RESPONDING TO THE SURVIVOR OF RAPE OR ATTEMPTED RAPE
If you know someone who has been raped or has survived an attempted rape, there are some things you can do to help:
Encourage them to preserve evidence. They should not clean themselves in any way before having a post-rape examination at a hospital. They should be discouraged from changing clothes, but if they insist, each item of clothing should be bagged separately and brought with them to the examination. Contact a reputable and experienced law firm to accompany and guide you through your legal process which will be a stressful ordeal.
Help them get treatment for there medical needs, a thorough medical examination and treatment for injuries and possible venereal disease or pregnancy.
Help them organize their thoughts, but let them decide how to proceed. They need to do what is best for their recovery.
If you are their lover, with their approval, use appropriate touching and language to re-establish their feelings of worth. Don't rush them.

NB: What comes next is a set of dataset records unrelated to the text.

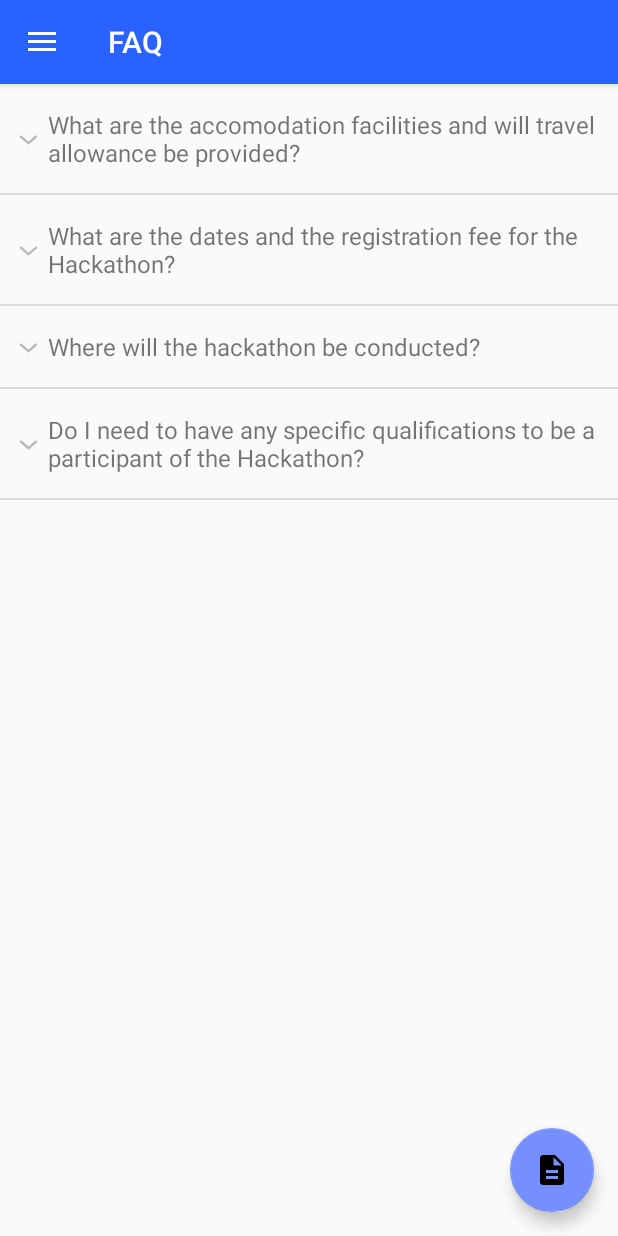
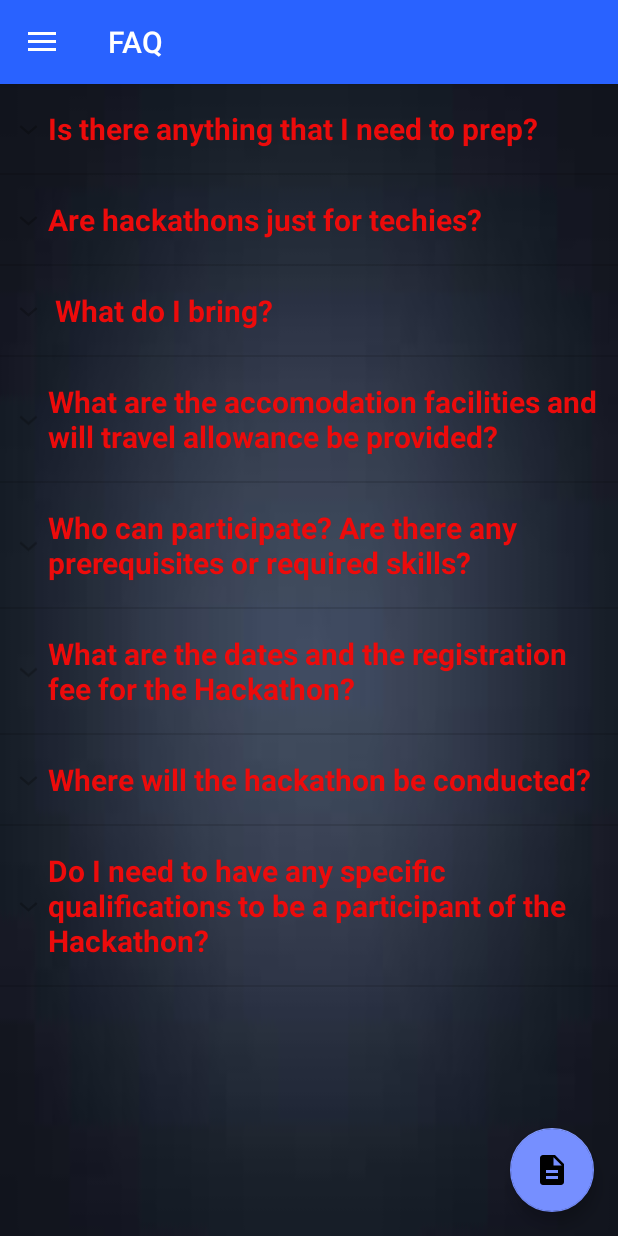
Before and after one commit to surya91521/InNerveApp, an Android app: the screen it shows after launch once a user with an empty profile is signed in (SingleUserActivity), after a tap on "FAQ", on a phone screen of 412 x 824 dp. Run offline under Robolectric (Android 15) with nearby library versions, the phone set to English and light mode, and no system bars; our stand-ins replace Firebase (no records; nobody signed in at launch, a user with empty details on screens opened directly); libraries missing offline, so code that uses them is left out: com.facebook, com.facebook.appevents, com.facebook.login; 1 statement that could not run was skipped; 1 other tap on this screen came first.

Commit message:
FAQ done

```diff
--- a/app/src/main/java/com/example/innerveapp/Faq.java
+++ b/app/src/main/java/com/example/innerveapp/Faq.java
@@ -36,11 +36,22 @@ public class Faq extends Fragment {
         answers2.add("Accommodation will be provided to all the teams coming from outside Pune. Travel reimbursement upto 3rd AC will be provided to the same (Max. upto ₹5000/- per team).");
         ArrayList<String> answers3 = new ArrayList<>();
         answers3.add("The hackathon will be conducted in our college itself - Army Institute of Technology");
-
+        ArrayList<String> answers4 = new ArrayList<>();
+        answers4.add("This is a very hands-on and grassroots event. Bring your laptops, mobile phones, Kinects, Oculus Rifts, Leap Motions, wearable computing devices, to whatever inspires you but above all, your energy and your brain! Don’t worry if you forget something, there will be tons of stuff to do.");
+        ArrayList<String> answers5 = new ArrayList<>();
+        answers5.add("No! In order to design, build, and pitch an app you’ll need more than just technical skills on a team. Each team will have to identify who is covering the following skill sets: Software Development, Marketing, Business, and Graphic Design/Creative.");
+        ArrayList<String> answers6 = new ArrayList<>();
+        answers6.add("Anyone is welcome to participate in this event. While experience coding and programming is a huge plus, teams will also need people with strong presentation skills and brilliant ideas.");
+        ArrayList<String> answers7 = new ArrayList<>();
+        answers7.add("Other than finding fellow brilliant minds with complementary skills to team up with, there is nothing that you need to prepare in advance.");
         item.put("What are the dates and the registration fee for the Hackathon?", answers0);
         item.put("Do I need to have any specific qualifications to be a participant of the Hackathon?", answers1);
         item.put("What are the accomodation facilities and will travel allowance be provided?", answers2);
         item.put("Where will the hackathon be conducted?", answers3);
+        item.put(" What do I bring?",answers4);
+        item.put("Are hackathons just for techies?",answers5);
+        item.put("Who can participate? Are there any prerequisites or required skills?",answers6);
+        item.put("Is there anything that I need to prep?",answers7);
 
         FaqListAdapter faqListAdapter = new FaqListAdapter(item);
         expandableListView.setAdapter(faqListAdapter);
--- a/app/src/main/res/layout/faq.xml
+++ b/app/src/main/res/layout/faq.xml
@@ -8,7 +8,8 @@
     <ExpandableListView
         android:id="@+id/faqListView"
         android:layout_width="match_parent"
-        android:layout_height="match_parent">
+        android:layout_height="match_parent"
+        android:background="@drawable/ques">
 
     </ExpandableListView>
 
--- a/app/src/main/res/layout/faq_list_group.xml
+++ b/app/src/main/res/layout/faq_list_group.xml
@@ -8,10 +8,12 @@
     android:paddingRight="8dp">
 
     <TextView
+        android:id="@+id/textView"
         android:layout_width="wrap_content"
         android:layout_height="wrap_content"
         android:text="Group"
-        android:id="@+id/textView"
-        android:textSize="16sp"/>
+        android:textColor="#EC0B0B"
+        android:textSize="20sp"
+        android:textStyle="normal|bold" />
 
 </LinearLayout>
--- a/app/src/main/res/layout/faq_list_item.xml
+++ b/app/src/main/res/layout/faq_list_item.xml
@@ -13,6 +13,7 @@
         android:layout_width="wrap_content"
         android:layout_height="wrap_content"
         android:text="Item"
-        android:textSize="14sp" />
+        android:textColor="#46FD08"
+        android:textSize="18sp" />
 
 </LinearLayout>
```
Also changed, not shown: app/src/main/res/drawable-v24/ques.jpg (added).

Help them get psychological and legal help.
The following guidelines are aimed at assisting parents in talking to children about sexual abuse:
Children should be taught where their "private zones" are. This is one way that is not embarrassing to parent and child. Say, "show me where on your body you wear a bathing suit." Then tell the child that a person's private zones are the parts of your body a bathing suit covers. Teach children to say, "that part of my body is private, don't touch me there."

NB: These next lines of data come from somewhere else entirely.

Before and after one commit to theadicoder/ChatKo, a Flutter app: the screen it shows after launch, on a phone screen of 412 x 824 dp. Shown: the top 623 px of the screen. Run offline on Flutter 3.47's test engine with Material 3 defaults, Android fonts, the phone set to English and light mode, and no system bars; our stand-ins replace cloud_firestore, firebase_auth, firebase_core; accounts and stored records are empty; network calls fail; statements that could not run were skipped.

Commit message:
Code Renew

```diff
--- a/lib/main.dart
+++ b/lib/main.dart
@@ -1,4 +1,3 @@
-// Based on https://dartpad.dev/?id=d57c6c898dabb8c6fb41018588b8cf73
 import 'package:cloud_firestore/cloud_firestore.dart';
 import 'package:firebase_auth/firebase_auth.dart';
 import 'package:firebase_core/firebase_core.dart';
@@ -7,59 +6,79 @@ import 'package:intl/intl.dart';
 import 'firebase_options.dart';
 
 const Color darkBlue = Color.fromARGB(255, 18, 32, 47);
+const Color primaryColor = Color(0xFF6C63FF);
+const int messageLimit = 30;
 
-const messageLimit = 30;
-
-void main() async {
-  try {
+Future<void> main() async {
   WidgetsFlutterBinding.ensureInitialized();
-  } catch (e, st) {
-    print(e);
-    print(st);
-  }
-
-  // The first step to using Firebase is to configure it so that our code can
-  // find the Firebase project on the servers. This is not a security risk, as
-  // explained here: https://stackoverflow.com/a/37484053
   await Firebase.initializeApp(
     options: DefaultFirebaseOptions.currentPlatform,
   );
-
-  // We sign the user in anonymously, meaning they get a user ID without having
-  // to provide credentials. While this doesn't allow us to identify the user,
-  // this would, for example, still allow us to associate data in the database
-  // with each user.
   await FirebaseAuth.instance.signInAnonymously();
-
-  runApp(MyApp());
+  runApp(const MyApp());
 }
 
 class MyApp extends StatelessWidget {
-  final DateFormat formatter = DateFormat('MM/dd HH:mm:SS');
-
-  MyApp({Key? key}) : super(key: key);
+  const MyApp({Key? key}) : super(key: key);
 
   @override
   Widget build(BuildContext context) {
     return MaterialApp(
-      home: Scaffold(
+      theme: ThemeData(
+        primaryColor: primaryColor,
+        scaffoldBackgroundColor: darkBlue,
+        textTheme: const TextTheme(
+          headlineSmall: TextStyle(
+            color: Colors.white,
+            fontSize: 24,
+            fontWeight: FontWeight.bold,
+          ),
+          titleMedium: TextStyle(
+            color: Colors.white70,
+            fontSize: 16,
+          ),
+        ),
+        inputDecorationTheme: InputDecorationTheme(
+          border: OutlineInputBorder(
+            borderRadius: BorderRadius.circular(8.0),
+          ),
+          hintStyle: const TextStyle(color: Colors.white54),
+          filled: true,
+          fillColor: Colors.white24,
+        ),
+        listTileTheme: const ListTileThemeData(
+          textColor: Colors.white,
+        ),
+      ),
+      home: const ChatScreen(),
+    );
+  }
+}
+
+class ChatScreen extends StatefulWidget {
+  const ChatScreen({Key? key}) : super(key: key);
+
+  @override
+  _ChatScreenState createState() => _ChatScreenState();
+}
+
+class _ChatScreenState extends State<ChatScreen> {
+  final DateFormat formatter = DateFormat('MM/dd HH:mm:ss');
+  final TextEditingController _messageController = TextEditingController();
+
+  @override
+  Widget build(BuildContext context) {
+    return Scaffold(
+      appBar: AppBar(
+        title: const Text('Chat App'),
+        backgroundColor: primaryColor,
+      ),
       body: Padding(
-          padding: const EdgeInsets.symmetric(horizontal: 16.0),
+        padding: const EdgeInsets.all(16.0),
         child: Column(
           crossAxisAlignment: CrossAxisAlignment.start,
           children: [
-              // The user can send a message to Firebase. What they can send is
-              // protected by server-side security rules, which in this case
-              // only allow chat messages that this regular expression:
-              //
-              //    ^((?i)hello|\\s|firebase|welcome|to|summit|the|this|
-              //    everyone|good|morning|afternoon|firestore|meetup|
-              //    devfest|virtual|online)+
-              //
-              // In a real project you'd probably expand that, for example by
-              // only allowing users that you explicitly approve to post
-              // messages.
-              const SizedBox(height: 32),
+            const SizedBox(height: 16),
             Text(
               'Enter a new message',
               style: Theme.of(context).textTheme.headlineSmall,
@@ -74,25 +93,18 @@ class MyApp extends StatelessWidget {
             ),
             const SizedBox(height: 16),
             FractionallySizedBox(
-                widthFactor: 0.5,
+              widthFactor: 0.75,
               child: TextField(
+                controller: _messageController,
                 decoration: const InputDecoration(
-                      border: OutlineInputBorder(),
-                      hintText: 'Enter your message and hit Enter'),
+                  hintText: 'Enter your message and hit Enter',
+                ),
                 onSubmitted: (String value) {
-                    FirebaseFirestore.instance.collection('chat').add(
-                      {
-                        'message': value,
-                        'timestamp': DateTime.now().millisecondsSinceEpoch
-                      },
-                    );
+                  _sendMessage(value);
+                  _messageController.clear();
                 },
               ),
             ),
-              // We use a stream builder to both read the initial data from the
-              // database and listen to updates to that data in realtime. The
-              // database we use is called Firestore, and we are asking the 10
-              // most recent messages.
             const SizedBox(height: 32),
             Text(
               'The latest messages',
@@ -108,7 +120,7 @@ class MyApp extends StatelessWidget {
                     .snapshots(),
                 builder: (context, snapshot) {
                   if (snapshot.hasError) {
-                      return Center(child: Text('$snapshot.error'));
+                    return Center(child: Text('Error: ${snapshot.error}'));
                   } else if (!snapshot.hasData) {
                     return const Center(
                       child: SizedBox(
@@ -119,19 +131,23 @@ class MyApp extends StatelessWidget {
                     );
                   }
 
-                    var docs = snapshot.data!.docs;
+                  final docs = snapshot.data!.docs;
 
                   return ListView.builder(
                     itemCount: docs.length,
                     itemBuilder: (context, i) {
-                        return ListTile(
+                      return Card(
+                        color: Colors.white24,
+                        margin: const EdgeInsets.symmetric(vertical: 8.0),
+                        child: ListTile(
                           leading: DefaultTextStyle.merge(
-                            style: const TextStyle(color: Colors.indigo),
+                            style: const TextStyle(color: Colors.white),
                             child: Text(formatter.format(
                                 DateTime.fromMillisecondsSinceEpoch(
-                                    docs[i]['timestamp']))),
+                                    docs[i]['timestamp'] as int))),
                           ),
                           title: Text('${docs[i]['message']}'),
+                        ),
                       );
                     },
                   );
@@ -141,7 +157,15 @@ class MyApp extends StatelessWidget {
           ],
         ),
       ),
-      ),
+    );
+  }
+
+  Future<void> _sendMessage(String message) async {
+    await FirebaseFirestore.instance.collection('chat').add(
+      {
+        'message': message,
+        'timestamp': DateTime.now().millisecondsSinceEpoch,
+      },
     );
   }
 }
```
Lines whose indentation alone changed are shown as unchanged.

Teach children who to tell. Ask for examples of people a child can turn to for help. These include mom or dad, teacher, school nurse, another relative, or a neighbor. The people who can help you are the people you know and trust.
Teach children how to tell. This is one way. Say, "someone is touching private parts of my body and I want them to stop."
It may happen that a child will try to tell but will not be believed. To deal with this possibility teach children to say, "I'm sorry you don't believe me, I guess I'll have to tell someone else."
If a child tells you she/he has been sexually abused, believe the child.
What to Do If Your Child Has Been Sexually Assaulted
Believe what your child tells you.
Children rarely lie about sexual abuse.
A violent reaction will upset the child more.
Reassure your child that (s)he will be all right, and that (s)he has not been bad.
Seek professional help for your child.
Report the offender.